July 2014 D i g e s t The Official Publication of the Kiawah Island Community Association Judge Rules on Beach Parcel 13 Common Property Dispute KRA claimed they did not intend to transfer the property to KICA and requested that the board sign a corrective deed allowing ownership to revert to KRA. This request has been made to multiple KICA boards dating back to 2007, but in every instance, the board and its legal team have concluded that regardless of whether the property was supposed to be transferred, it was unambiguously conveyed as common property and the board had no authority to execute a corrective deed. The only mechanism for transferring ownership of common property is a 75% vote of the membership. On Wednesday, June 4, Charleston County Master-in-Equity Mikell R. Scarborough issued his Final Order in a lawsuit in which KICA was the defendant. The judge denied the plaintiff’s claims and ruled in favor of KICA. Background In March 2013, the Kiawah Island Community Association (KICA) was served with a complaint whereby Kiawah Resort Associates (KRA) sought judicial reformation of a deed to 4.62 acres of land conveyed to the association in December 1995. Because this property is landlocked and surrounded by land owned by KRA, KICA has not had access or the ability to develop it. The judge's ruling does not alter that fact.
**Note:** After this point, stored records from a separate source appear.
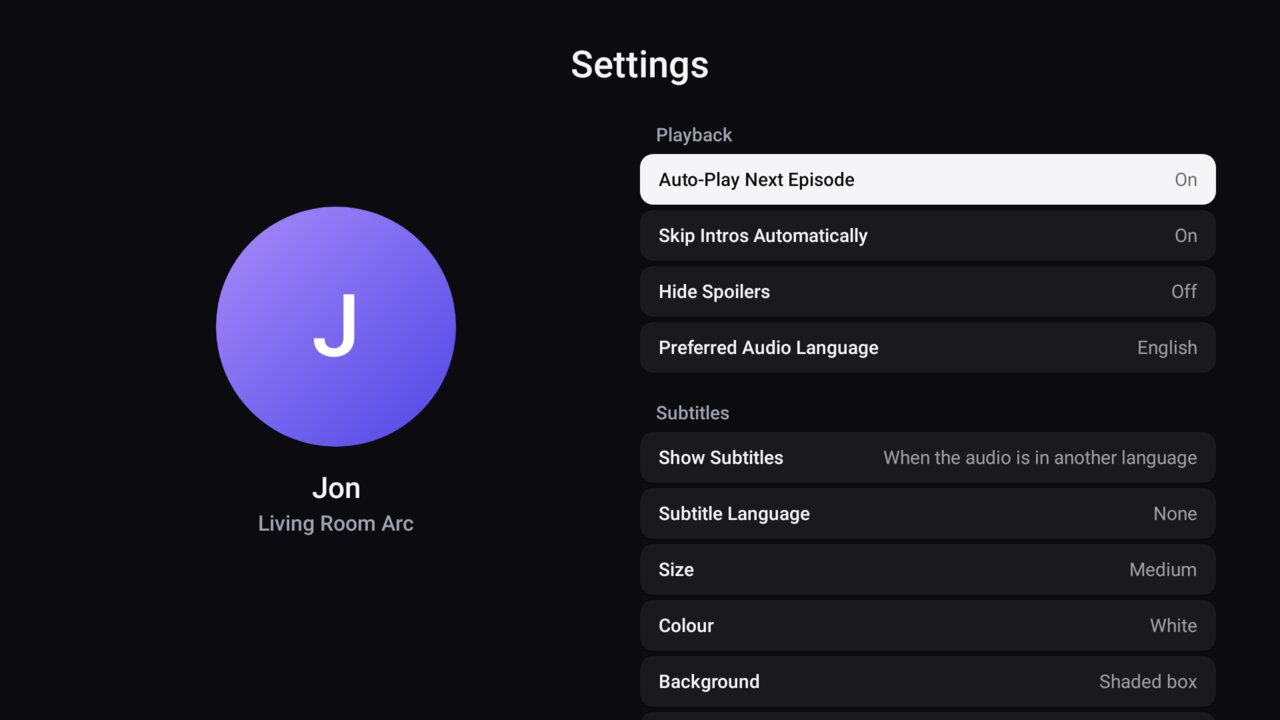
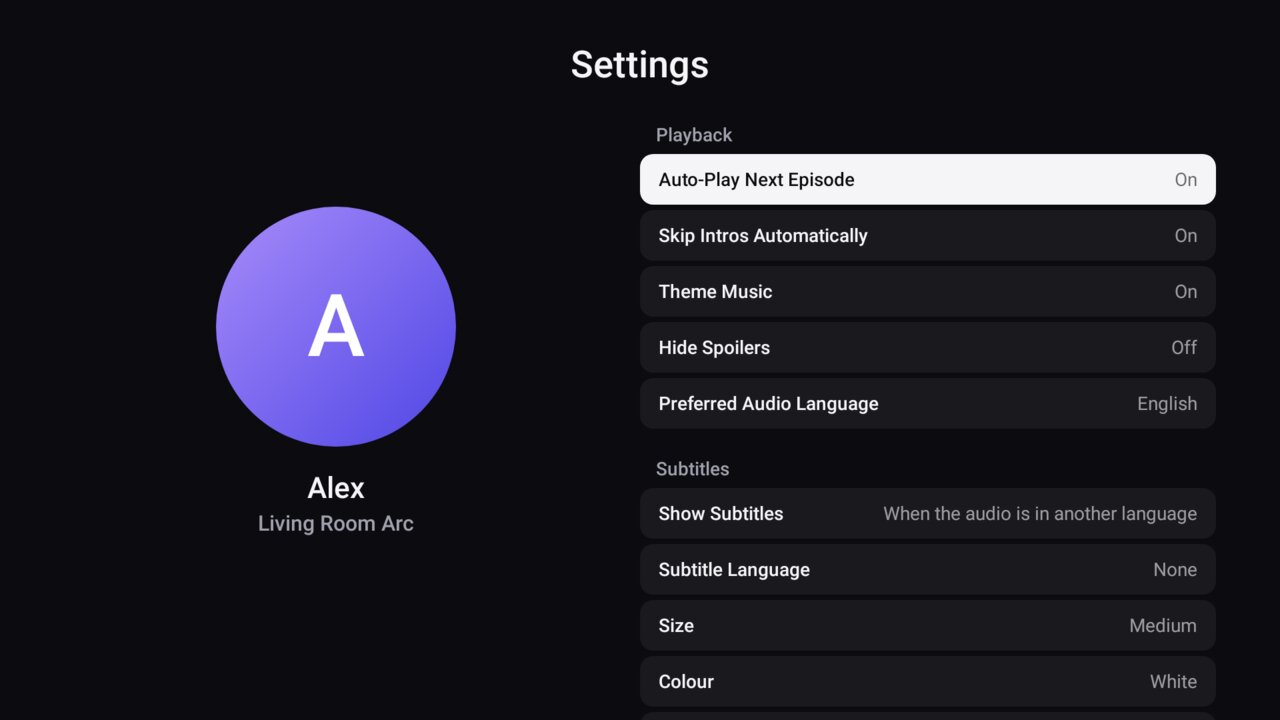
Theme music on film and show pages (#38)
* Live updates from Arc while the app is on screen

As the web's live-updates.ts (arc-media-server#344, docs/EVENTS-API.md):
the app keeps one /api/v1/events stream open while it's in the front,
gathers the change hints (first refresh after 1.5 s, then at most every
5 s) and reloads in place what they touch: Home and the sidebar, the
Watchlist or Playlists page, an open title page, and Hide Spoilers from
the profile's preferences. The player and the library grid are left
alone. The opening resync of a new stream is skipped, a resync on a
resumed stream reloads everything, the stream resumes with
Last-Event-ID, and refusals wait for Retry-After (else 5 s doubling to a
minute).

Logs a refused or dropped stream once at warning; reconnects and
refreshes at debug; never hints, ids or addresses.

Built here (assembleDebug and the test sources compile); the tests
couldn't run in this session. The server chat runs the full checks.

* Theme music on film and show pages

As the web's ThemeMusic and Plex: while a film's or show's page is open,
its theme tune (theme_url, GET /api/v1/items/{id}/theme) plays once,
fading in to a quarter volume, and fades out when the page is left or
anything opens over it; coming back from the player doesn't restart it.
It follows the profile's Theme Music (theme_music, on unless turned off),
now also a row in the TV's Settings. Preferences every screen follows go
through AppContainer.applyPrefs.

Logs a tune that didn't play at debug only.
[…]

diff --git a/app/src/main/java/org/arcmediaserver/android/ui/details/ThemeMusic.kt b/app/src/main/java/org/arcmediaserver/android/ui/details/ThemeMusic.kt
@@ -1,0 +1,109 @@
+package org.arcmediaserver.android.ui.details
+
+import androidx.compose.runtime.Composable
+import androidx.compose.runtime.getValue
+import androidx.compose.runtime.mutableStateOf
+import androidx.compose.runtime.remember
+import androidx.compose.runtime.saveable.rememberSaveable
+import androidx.compose.runtime.setValue
+import androidx.compose.ui.platform.LocalContext
+import androidx.lifecycle.compose.LifecycleResumeEffect
+import androidx.media3.common.MediaItem
+import androidx.media3.common.Player
+import androidx.media3.exoplayer.ExoPlayer
+import kotlinx.coroutines.CoroutineScope
+import kotlinx.coroutines.Dispatchers
+import kotlinx.coroutines.Job
+import kotlinx.coroutines.SupervisorJob
+import kotlinx.coroutines.cancel
+import kotlinx.coroutines.delay
+import kotlinx.coroutines.launch
+import org.arcmediaserver.android.AppContainer
+import org.arcmediaserver.android.data.ArcLog
+import org.arcmediaserver.android.data.Item
+
+/**
+ * Theme Music, as the web's (web/src/components/ThemeMusic.tsx) and Plex: a film's or show's theme
+ * tune plays quietly while its page is open, once, fading in, and fades out when the page is left
+ * or anything else plays. The profile's Theme Music (`theme_music`, on unless turned off) decides.
+ */
+object ThemeTune {
+    /** How loud the tune plays (the web's 0.25), and how it fades: this much every [STEP_MS]. */
+    const val VOLUME = 0.25f
+    const val FADE_STEP = 0.02f
+    const val STEP_MS = 60L
+
+    /** The tune to play on [item]'s page, or null: films and shows with one, while Theme Music is on. */
+    fun urlFor(item: Item?, themeMusic: Boolean): String? =
+        item?.takeIf { themeMusic && (it.isSeries || it.kind == "movie") }?.themeUrl?.takeIf { it.isNotBlank() }
+
+    /** The volume one fade step after [now], heading for [target]. */
+    fun step(now: Float, target: Float): Float =
+        if (kotlin.math.abs(target - now) <= FADE_STEP) target else if (target > now) now + FADE_STEP else now - FADE_STEP
+}
+
+/** One tune playing on an audio-only player signed in to Arc, with its fades. */
+private class TunePlayer(context: android.content.Context, container: AppContainer, url: String) {
+    private val scope = CoroutineScope(SupervisorJob() + Dispatchers.Main.immediate)
+    private var fade: Job? = null
+    private val player: ExoPlayer = org.arcmediaserver.android.ui.player.arcPlayer(context, container).apply {
+        volume = 0f
+        repeatMode = Player.REPEAT_MODE_OFF
+        setMediaItem(MediaItem.fromUri(container.api()?.absolute(url) ?: url))
+        addListener(object : Player.Listener {
+            override fun onPlayerError(error: androidx.media3.common.PlaybackException) {
+                // A tune that won't play is nothing to show: the page carries on in silence.
+                ArcLog.Android.debug("theme music didn't play: ${error.errorCodeName}")
+            }
+        })
+        prepare()
+        playWhenReady = true
+    }
+
+    init {
+        fadeTo(ThemeTune.VOLUME)
+    }
+
+    private fun fadeTo(target: Float, done: () -> Unit = {}) {
+        fade?.cancel()
+        fade = scope.launch {
+            while (player.volume != target) {
+                delay(ThemeTune.STEP_MS)
+                player.volume = ThemeTune.step(player.volume, target)
+            }
+            done()
+        }
+    }
+
+    /** Fades out, then lets the player go. */
+    fun stop() {
+        fadeTo(0f) {
+            player.release()
+            scope.cancel() // ends this fade too: nothing follows it
+        }
+    }
+
+}
+
+/**
+ * Plays [url] (a title's theme tune, or null for none) while this page is on screen: once per
+ * visit, so coming back from the player doesn't start it again; leaving the page (or opening the
+ * player, a trailer or another page over it) fades it out.
+ */
+@Composable
+fun ThemeMusicEffect(key: String, url: String?) {
+    val context = LocalContext.current
+    val container = remember { (context.applicationContext as? org.arcmediaserver.android.ArcApplication)?.container }
+    var played by rememberSaveable(key) { mutableStateOf(false) }
+    var tune by remember { mutableStateOf<TunePlayer?>(null) }
+    LifecycleResumeEffect(key, url) {
+        if (url != null && !played && container != null) {
+            played = true
+            tune = TunePlayer(context, container, url)
+        }
+        onPauseOrDispose {
+            tune?.stop()
+            tune = null
+        }
+    }
+}

diff --git a/app/src/test/java/org/arcmediaserver/android/ui/details/ThemeTuneTest.kt b/app/src/test/java/org/arcmediaserver/android/ui/details/ThemeTuneTest.kt
@@ -1,0 +1,46 @@
+package org.arcmediaserver.android.ui.details
+
+import org.arcmediaserver.android.data.ArcJson
+import org.arcmediaserver.android.data.Item
+import org.arcmediaserver.android.data.Prefs
+import org.junit.Assert.assertEquals
+import org.junit.Assert.assertNull
+import org.junit.Assert.assertTrue
+import org.junit.Test
+
+class ThemeTuneTest {
+    private val film = Item(id = "m", kind = "movie", title = "M", themeUrl = "/api/items/m/theme")
+    private val show = Item(id = "s", kind = "series", title = "S", themeUrl = "/api/items/s/theme")
+
+    @Test
+    fun `films and shows with a tune play it while Theme Music is on`() {
+        assertEquals("/api/items/m/theme", ThemeTune.urlFor(film, themeMusic = true))
+        assertEquals("/api/items/s/theme", ThemeTune.urlFor(show, themeMusic = true))
+        assertNull(ThemeTune.urlFor(film, themeMusic = false))
+        assertNull(ThemeTune.urlFor(film.copy(themeUrl = null), themeMusic = true))
+        assertNull(ThemeTune.urlFor(film.copy(themeUrl = ""), themeMusic = true))
+        // An episode's page doesn't (as the web: films and shows only).
+        assertNull(ThemeTune.urlFor(Item(id = "e", kind = "episode", title = "E", themeUrl = "/api/items/s/theme"), themeMusic = true))
+        assertNull(ThemeTune.urlFor(null, themeMusic = true))
+    }
+
+    @Test
+    fun `the fade moves a little each step and lands on its target`() {
+        assertEquals(0.02f, ThemeTune.step(0f, ThemeTune.VOLUME), 0.0001f)
+        assertEquals(ThemeTune.VOLUME, ThemeTune.step(0.24f, ThemeTune.VOLUME), 0.0001f)
+        assertEquals(0.23f, ThemeTune.step(0.25f, 0f), 0.0001f)
+        assertEquals(0f, ThemeTune.step(0.01f, 0f), 0.0001f)
+        // From silence to the tune's volume takes about three-quarters of a second.
+        var v = 0f
+        var steps = 0
+        while (v != ThemeTune.VOLUME && steps < 100) { v = ThemeTune.step(v, ThemeTune.VOLUME); steps++ }
+        assertTrue(steps in 12..14)
+    }
+
+    @Test
+    fun `Theme Music is on unless the profile turned it off, and a title brings its tune`() {
+        assertEquals(true, ArcJson.decodeFromString(Prefs.serializer(), """{"home":[]}""").themeMusic)
+        assertEquals(false, ArcJson.decodeFromString(Prefs.serializer(), """{"theme_music":false}""").themeMusic)
+        assertEquals("/api/items/m/theme", ArcJson.decodeFromString(Item.serializer(), """{"id":"m","kind":"movie","title":"M","theme_url":"/api/items/m/theme"}""").themeUrl)
+    }
+}

diff --git a/app/src/main/java/org/arcmediaserver/android/ui/settings/SettingsScreen.kt b/app/src/main/java/org/arcmediaserver/android/ui/settings/SettingsScreen.kt
@@ -114,7 +114,7 @@ class SettingsViewModel(private val container: AppContainer) : ViewModel() {
         _state.update { it.copy(prefs = LoadState.Loading) }
         viewModelScope.launch {
             val result = try {
-                LoadState.Ready(api.prefs().also { container.hideSpoilers.value = it.hideSpoilers })
+                LoadState.Ready(api.prefs().also { container.applyPrefs(it) })
             } catch (e: Exception) {
                 if (e is kotlinx.coroutines.CancellationException) throw e
                 ArcLog.Android.warn("settings failed to load: ${e.javaClass.simpleName}")
@@ -128,7 +128,7 @@ class SettingsViewModel(private val container: AppContainer) : ViewModel() {
     fun change(before: Prefs, after: Prefs, changes: JsonObject) {
         val api = container.api() ?: return
         _state.update { it.copy(prefs = LoadState.Ready(after), failed = false) }
-        container.hideSpoilers.value = after.hideSpoilers
+        container.applyPrefs(after)
         viewModelScope.launch {
             try {
                 api.updatePrefs(changes)
@@ -137,7 +137,7 @@ class SettingsViewModel(private val container: AppContainer) : ViewModel() {
                 if (e is kotlinx.coroutines.CancellationException) throw e
                 ArcLog.Android.warn("settings: saving ${changes.keys.joinToString()} failed: ${e.javaClass.simpleName}")
                 _state.update { it.copy(prefs = LoadState.Ready(before), failed = true) }
-                container.hideSpoilers.value = before.hideSpoilers
+                container.applyPrefs(before)
             }
         }
     }
@@ -250,6 +250,11 @@ fun SettingsContent(
                 item {
                     SettingsRow(stringResource(R.string.settings_auto_skip), if (p.autoSkip) on else off) {
                         onChange(p, p.copy(autoSkip = !p.autoSkip), buildJsonObject { put("auto_skip", !p.autoSkip) })
+                    }
+                }
+                item {
+                    SettingsRow(stringResource(R.string.settings_theme_music), if (p.themeMusic) on else off) {
+                        onChange(p, p.copy(themeMusic = !p.themeMusic), buildJsonObject { put("theme_music", !p.themeMusic) })
                     }
                 }
                 item {

diff --git a/app/src/main/java/org/arcmediaserver/android/AppContainer.kt b/app/src/main/java/org/arcmediaserver/android/AppContainer.kt
@@ -84,11 +84,12 @@ class AppContainer(private val context: Context) {
 
     /** Live updates from Arc while the app is on screen (MainActivity starts and stops them). */
     val live = org.arcmediaserver.android.data.LiveUpdates(::api, mediaClient, appScope).also { live ->
-        // The profile's preferences changed elsewhere (the web, another TV): follow Hide Spoilers.
+        // The profile's preferences changed elsewhere (the web, another TV): follow Hide Spoilers
+        // and Theme Music.
         appScope.launch {
             live.changes.collect { topics ->
                 if (!org.arcmediaserver.android.data.LiveTopics.touches(topics, org.arcmediaserver.android.data.LiveTopics.prefs)) return@collect
-                runCatching { api()?.prefs() }.getOrNull()?.let { hideSpoilers.value = it.hideSpoilers }
+                runCatching { api()?.prefs() }.getOrNull()?.let { applyPrefs(it) }
             }
         }
     }
@@ -96,10 +97,20 @@ class AppContainer(private val context: Context) {
     /** The profile's Hide Spoilers, as last read from (or saved to) its preferences. */
     val hideSpoilers = kotlinx.coroutines.flow.MutableStateFlow(false)
 
+    /** The profile's Theme Music, as last read from (or saved to) its preferences. */
+    val themeMusic = kotlinx.coroutines.flow.MutableStateFlow(true)
+
+    /** Takes up the profile's preferences that every screen follows. */
+    fun applyPrefs(prefs: org.arcmediaserver.android.data.Prefs) {
+        hideSpoilers.value = prefs.hideSpoilers
+        themeMusic.value = prefs.themeMusic
+    }
+
     /** A different profile (or none): what was kept for the last one doesn't carry over. */
     fun profileChanged() {
         live.reset()
         hideSpoilers.value = false
+        themeMusic.value = true
         palettes.clear()
         itemChanges.clear()
         offContinue.clear()

diff --git a/app/src/main/java/org/arcmediaserver/android/data/Models.kt b/app/src/main/java/org/arcmediaserver/android/data/Models.kt
@@ -123,6 +123,8 @@ data class Item(
     val title: String,
     val year: Int? = null,
     val overview: String? = null,
+    /** The title's theme tune (GET /items/{id}/theme), when it has one. */
+    @SerialName("theme_url") val themeUrl: String? = null,
     val tagline: String? = null,
     @SerialName("runtime_min") val runtimeMin: Int? = null,
     @SerialName("content_rating") val contentRating: String? = null,
@@ -257,6 +259,8 @@ data class Prefs(
     /** Skip each intro and recap by itself, as the web player does. */
     @SerialName("auto_skip") val autoSkip: Boolean = false,
     @SerialName("hide_spoilers") val hideSpoilers: Boolean = false,
+    /** Theme Music: a title's theme tune plays quietly on its page; absent means on, as the web reads it. */
+    @SerialName("theme_music") val themeMusic: Boolean = true,
     @SerialName("subtitle_style") val subtitleStyle: SubtitleStyle = SubtitleStyle(),
 )
 

diff --git a/app/src/main/java/org/arcmediaserver/android/ui/details/DetailsScreen.kt b/app/src/main/java/org/arcmediaserver/android/ui/details/DetailsScreen.kt
@@ -107,6 +107,9 @@ fun DetailsRoute(
     val serverName = remember { (context.applicationContext as? org.arcmediaserver.android.ArcApplication)?.container?.session?.serverName }
     val state by vm.state.collectAsStateWithLifecycle()
     val canShuffle by vm.canShuffle.collectAsStateWithLifecycle()
+    // Theme Music: the film's or show's tune, quietly, once per visit (the profile can turn it off).
+    val themeOn by remember { (context.applicationContext as? org.arcmediaserver.android.ArcApplication)?.container?.themeMusic ?: kotlinx.coroutines.flow.MutableStateFlow(false) }.collectAsStateWithLifecycle()
+    ThemeMusicEffect(itemId, ThemeTune.urlFor((state as? org.arcmediaserver.android.ui.components.LoadState.Ready)?.value?.item, themeOn))
     var resumed by remember { mutableStateOf(false) }
     // Coming back from the player: show the new resume point and watched state.
     LifecycleResumeEffect(Unit) {

diff --git a/app/src/test/java/org/arcmediaserver/android/screenshots/ScreenshotTest.kt b/app/src/test/java/org/arcmediaserver/android/screenshots/ScreenshotTest.kt
@@ -182,7 +182,7 @@ class ScreenshotTest {
             org.arcmediaserver.android.ui.settings.SettingsUiState(
                 prefs = LoadState.Ready(org.arcmediaserver.android.data.Prefs(audioLanguage = "eng", subtitleMode = "foreign", autoSkip = true)),
                 serverName = "Living Room Arc",
-                profile = org.arcmediaserver.android.data.Profile("p1", "Jon", "violet"),
+                profile = org.arcmediaserver.android.data.Profile("p1", "Alex", "violet"),
             ),
             onChange = { _, _, _ -> }, onRetry = {}, onSwitchServer = {}, onSignOut = {},
         )

diff --git a/app/src/main/java/org/arcmediaserver/android/ui/browse/BrowseViewModel.kt b/app/src/main/java/org/arcmediaserver/android/ui/browse/BrowseViewModel.kt
@@ -228,7 +228,7 @@ class BrowseViewModel(private val container: AppContainer) : ViewModel() {
                     val status = async { api.authStatus() }
                     Triple(libs.await(), prefs.await(), status.await())
                 }
-                container.hideSpoilers.value = prefs.hideSpoilers
+                container.applyPrefs(prefs)
                 val order = prefs.libraryOrder
                 val sorted = libraries.sortedBy { lib -> order.indexOf(lib.id).let { if (it < 0) Int.MAX_VALUE else it } }
                 _state.update {

diff --git a/app/src/main/java/org/arcmediaserver/android/ui/player/PlayerViewModel.kt b/app/src/main/java/org/arcmediaserver/android/ui/player/PlayerViewModel.kt
@@ -241,7 +241,7 @@ class PlayerViewModel(
         })
         val loadedPrefs = viewModelScope.async {
             runCatching { api.prefs() }.onFailure { log.warn("preferences failed to load: ${it.javaClass.simpleName}") }.getOrNull()
-                ?.also { container.hideSpoilers.value = it.hideSpoilers } ?: Prefs()
+                ?.also { container.applyPrefs(it) } ?: Prefs()
         }
         viewModelScope.launch {
             // The title, and the episode after it unless the profile turned Auto-Play off (as the

diff --git a/docs/changes/2026-11-17-theme-music.md b/docs/changes/2026-11-17-theme-music.md
@@ -1,0 +1,47 @@
+# Theme music on title pages
+
+The web plays a film's or show's theme tune quietly while its page is open, as Plex does, when the
+profile's Theme Music is on (`theme_music` in `/me/prefs`, on unless turned off). The TV didn't.
+It now does, the same way (`web/src/components/ThemeMusic.tsx`).
+
+## What changed
+
+- **On a film's or show's page with a tune** (`theme_url` on the title, served by
+  `GET /api/v1/items/{id}/theme`):
+  - the tune plays once, fading in to a quarter of the volume (the web's 0.25) over about three
+    quarters of a second;
+  - it fades out when the page is left, or when anything opens over it (the player, a trailer,
+    another page).
+- **Once per visit:** coming back from the player doesn't start it again; opening the title anew
+  does.
+- **Episode pages** don't play it, as on the web.
+- **A tune that won't play** is skipped silently; the page carries on.
+- **Settings:** a **Theme Music** row under Playback, saved with `PATCH /me/prefs`, so the web and
+  other apps follow it.
+- **Code:**
+  - the profile's preferences that every screen follows now go through
+    `AppContainer.applyPrefs` (Hide Spoilers and Theme Music);
+  - `ThemeTune` (`ui/details/ThemeMusic.kt`) has the rules and the fade;
+  - the tune plays on an audio-only player made like the main one (`arcPlayer`, signed in to Arc).
+
+## Checks
+
+- Here: `./gradlew assembleDebug compileDebugUnitTestKotlin` passed. The tests couldn't run in this
+  session (a Robolectric jar comes from a mirror its network refuses).
+- Full check, run where Maven works, after merging live updates (#37) in:
+  `./gradlew assembleDebug testDebugUnitTest recordRoborazziDebug` passed (209 tests, 1 skipped
+  (the live-server test), 0 failed). The live profile collector now goes through `applyPrefs`,
+  so a change on the web reaches Theme Music too.
+- New `ThemeTuneTest`:
+  - which pages play a tune and when Theme Music stops it;
+  - the fade's steps;
+  - `theme_music` absent reads as on, and `theme_url` is read.
+- The screenshot `tv-settings` gains the Theme Music row (looked at). Its profile is now "Alex",
+  as the other screenshots, and the README's `docs/screenshots/settings.jpg` is re-rendered.
+- **Needs a real TV (or an emulator with sound):** hearing it, its volume against the TV's, and
+  the fades. Not tried on one.
+
+## Logging
+
+- Debug only: a tune that didn't play, with Media3's error code name, never the address.
+- Saving the setting uses Settings' existing log lines.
Despite significant testimony as to what the various parties intended, the judge ultimately concluded that KICA’s position since 2007 was correct. In his order, Judge Scarborough declared, “The court finds that whatever evidence exists of KRA’s intent not to convey the Beachfront Strip to KICA is only relevant to the extent that the court finds the deed and agreement for conveyance to be ambiguous.” He further concluded, “As such, the deed unambiguously shows that KRA conveyed the Subject Property as part of the Beachfront Strip to KICA as Common Property and no evidence within the Beachfront Deed itself infers a contrary intent.” Within the order, the judge also determined that he should examine only the intent of the immediate parties to the deed, KRA and KICA, and further concluded that the Town of Kiawah Island’s intent in the 1994 development agreement was not relevant to his analysis. Conclusion The board takes its fiduciary responsibility to the membership very seriously, and from time-to-time it is faced with legal action. Litigation is rarely a first option to resolve differences, but when it is necessary, KICA retains excellent legal counsel and works diligently and effectively to defend the interests of the community. Letter from the COO: KICA Communications To all of our eDigest readers, I hope you are gearing up for a great Fourth of July holiday with friends and loved ones. To those of you reading this in the traditional print version, I hope you, your friends and loved ones had a great Fourth of July. Any time I’m asked to write something for Digest, the first question I consider is, when will our members actually read the content? The answer, and the timeliness of our communication, usually depends on the format in which you receive it. With that in mind, I’d encourage you to consider signing up for eDigest. On average, you’ll receive each issue about 1-2 weeks prior to the print version arriving in your mailbox. Not only that, the eDigest is interactive, letting you search the issue, click on web/ email links, print at home, download to your computer, zoom, etc. The publication itself is the same as its printed counterpart, only it’s delivered electronically the same day we give our printer approval to produce the hard copy. To subscribe, just contact our Communications team (communications@kica.us or 843-768-9194). Whether print or electronic, Digest is just one way of receiving information from KICA. I thought I’d dedicate the rest of this space to sharing information on numerous other communications channels available to KICA members, some of which have been introduced in recent months. Continued on Next Page...